■ ASSIGNMENT
Please repeat the data exactly. Any picture in it stays out.

■ MATERIAL SHOWN
§ §

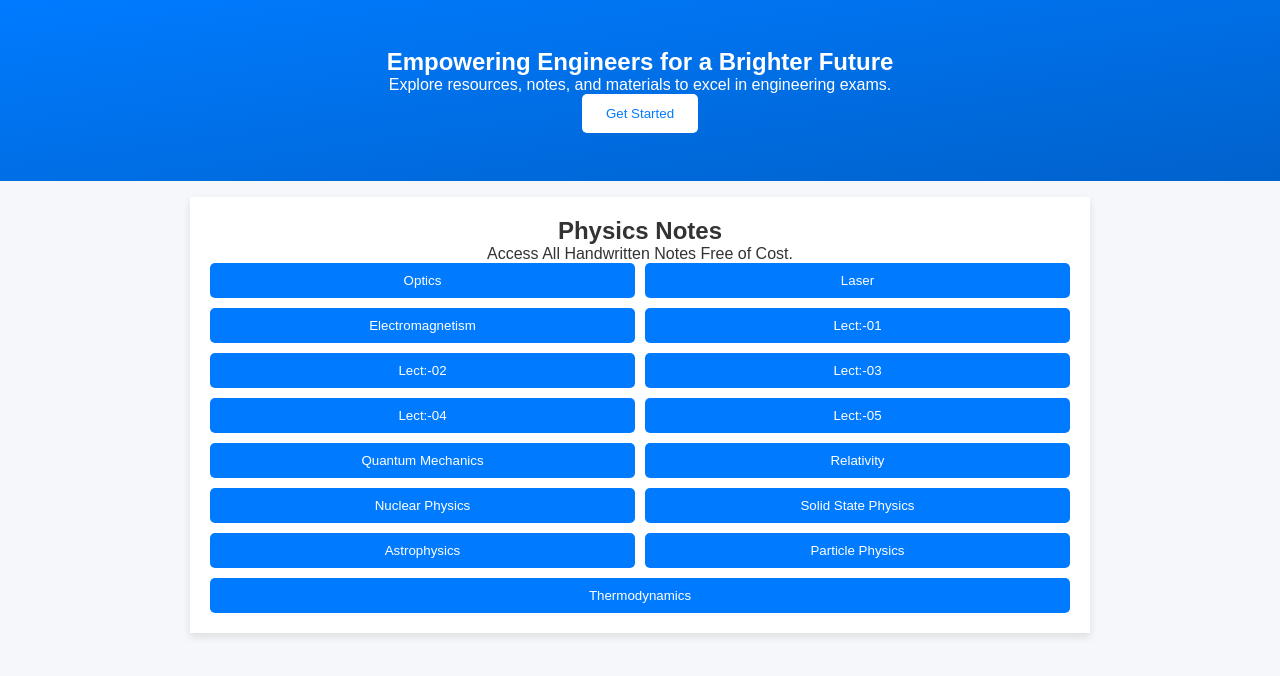
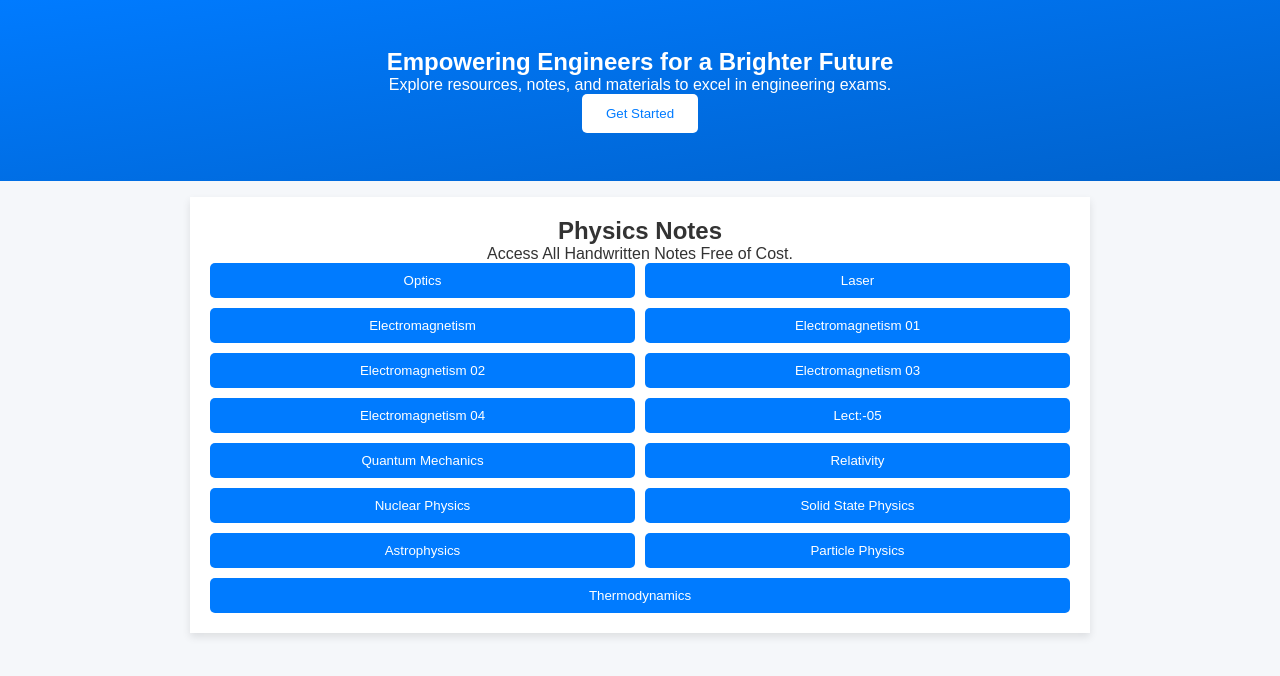
Before and after one commit to rajkumarmotivationspeaker/Bihar-Engineer-Help-, a plain HTML site: page new_phy.html in a window 1280 px wide. Drawn offline with Linux system fonts and the light colour scheme.

Commit message:
Update new_phy.html

```diff
--- a/new_phy.html
+++ b/new_phy.html
@@ -106,10 +106,10 @@
             <button onclick="window.open('https://drive.google.com/file/d/13c6VxlT395_WRW2reMOyyEXcxst-hN84/preview')">Optics</button>
             <button onclick="window.open('https://drive.google.com/file/d/19EWBK1WrCiL-cDI7jZQtqbxxlPA9mi50/preview')"> Laser</button>
             <button>Electromagnetism</button>
-            <button onclick="window.open('https://drive.google.com/file/d/1I5cKkdEzM52oV-pxg8e6w1Xy1xn6UV9V/preview')"> Lect:-01</button>
-            <button onclick="window.open('https://drive.google.com/file/d/1IH3Vkk9W6oB_zXeYBzp8E-Ypp7D6YaDr/preview')"> Lect:-02</button>
-            <button onclick="window.open('https://drive.google.com/file/d/1IPRNr1U1fO3_yb_h9KzhGfZ1FM9mlB4S/preview')"> Lect:-03</button>
-            <button onclick="window.open('https://drive.google.com/file/d/1IPd2AHmAMut0BVsQwenLXkX-saV3_xHE/preview')"> Lect:-04</button>
+            <button onclick="window.open('https://drive.google.com/file/d/1I5cKkdEzM52oV-pxg8e6w1Xy1xn6UV9V/preview')"> Electromagnetism 01</button>
+            <button onclick="window.open('https://drive.google.com/file/d/1IH3Vkk9W6oB_zXeYBzp8E-Ypp7D6YaDr/preview')"> Electromagnetism 02</button>
+            <button onclick="window.open('https://drive.google.com/file/d/1IPRNr1U1fO3_yb_h9KzhGfZ1FM9mlB4S/preview')"> Electromagnetism 03</button>
+            <button onclick="window.open('https://drive.google.com/file/d/1IPd2AHmAMut0BVsQwenLXkX-saV3_xHE/preview')"> Electromagnetism 04</button>
             <button onclick="window.open('#')"> Lect:-05</button>
 
             <button onclick="window.open('#')">Quantum Mechanics</button>
```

§ §

■ ANSWER SPACE
Before and after one commit to rajkumarmotivationspeaker/Bihar-Engineer-Help-, a plain HTML site: page new_phy.html in a window 1280 px wide. Drawn offline with Linux system fonts and the light colour scheme.

Commit message:
Update new_phy.html

```diff
--- a/new_phy.html
+++ b/new_phy.html
@@ -106,10 +106,10 @@
             <button onclick="window.open('https://drive.google.com/file/d/13c6VxlT395_WRW2reMOyyEXcxst-hN84/preview')">Optics</button>
             <button onclick="window.open('https://drive.google.com/file/d/19EWBK1WrCiL-cDI7jZQtqbxxlPA9mi50/preview')"> Laser</button>
             <button>Electromagnetism</button>
-            <button onclick="window.open('https://drive.google.com/file/d/1I5cKkdEzM52oV-pxg8e6w1Xy1xn6UV9V/preview')"> Lect:-01</button>
-            <button onclick="window.open('https://drive.google.com/file/d/1IH3Vkk9W6oB_zXeYBzp8E-Ypp7D6YaDr/preview')"> Lect:-02</button>
-            <button onclick="window.open('https://drive.google.com/file/d/1IPRNr1U1fO3_yb_h9KzhGfZ1FM9mlB4S/preview')"> Lect:-03</button>
-            <button onclick="window.open('https://drive.google.com/file/d/1IPd2AHmAMut0BVsQwenLXkX-saV3_xHE/preview')"> Lect:-04</button>
+            <button onclick="window.open('https://drive.google.com/file/d/1I5cKkdEzM52oV-pxg8e6w1Xy1xn6UV9V/preview')"> Electromagnetism 01</button>
+            <button onclick="window.open('https://drive.google.com/file/d/1IH3Vkk9W6oB_zXeYBzp8E-Ypp7D6YaDr/preview')"> Electromagnetism 02</button>
+            <button onclick="window.open('https://drive.google.com/file/d/1IPRNr1U1fO3_yb_h9KzhGfZ1FM9mlB4S/preview')"> Electromagnetism 03</button>
+            <button onclick="window.open('https://drive.google.com/file/d/1IPd2AHmAMut0BVsQwenLXkX-saV3_xHE/preview')"> Electromagnetism 04</button>
             <button onclick="window.open('#')"> Lect:-05</button>
 
             <button onclick="window.open('#')">Quantum Mechanics</button>
```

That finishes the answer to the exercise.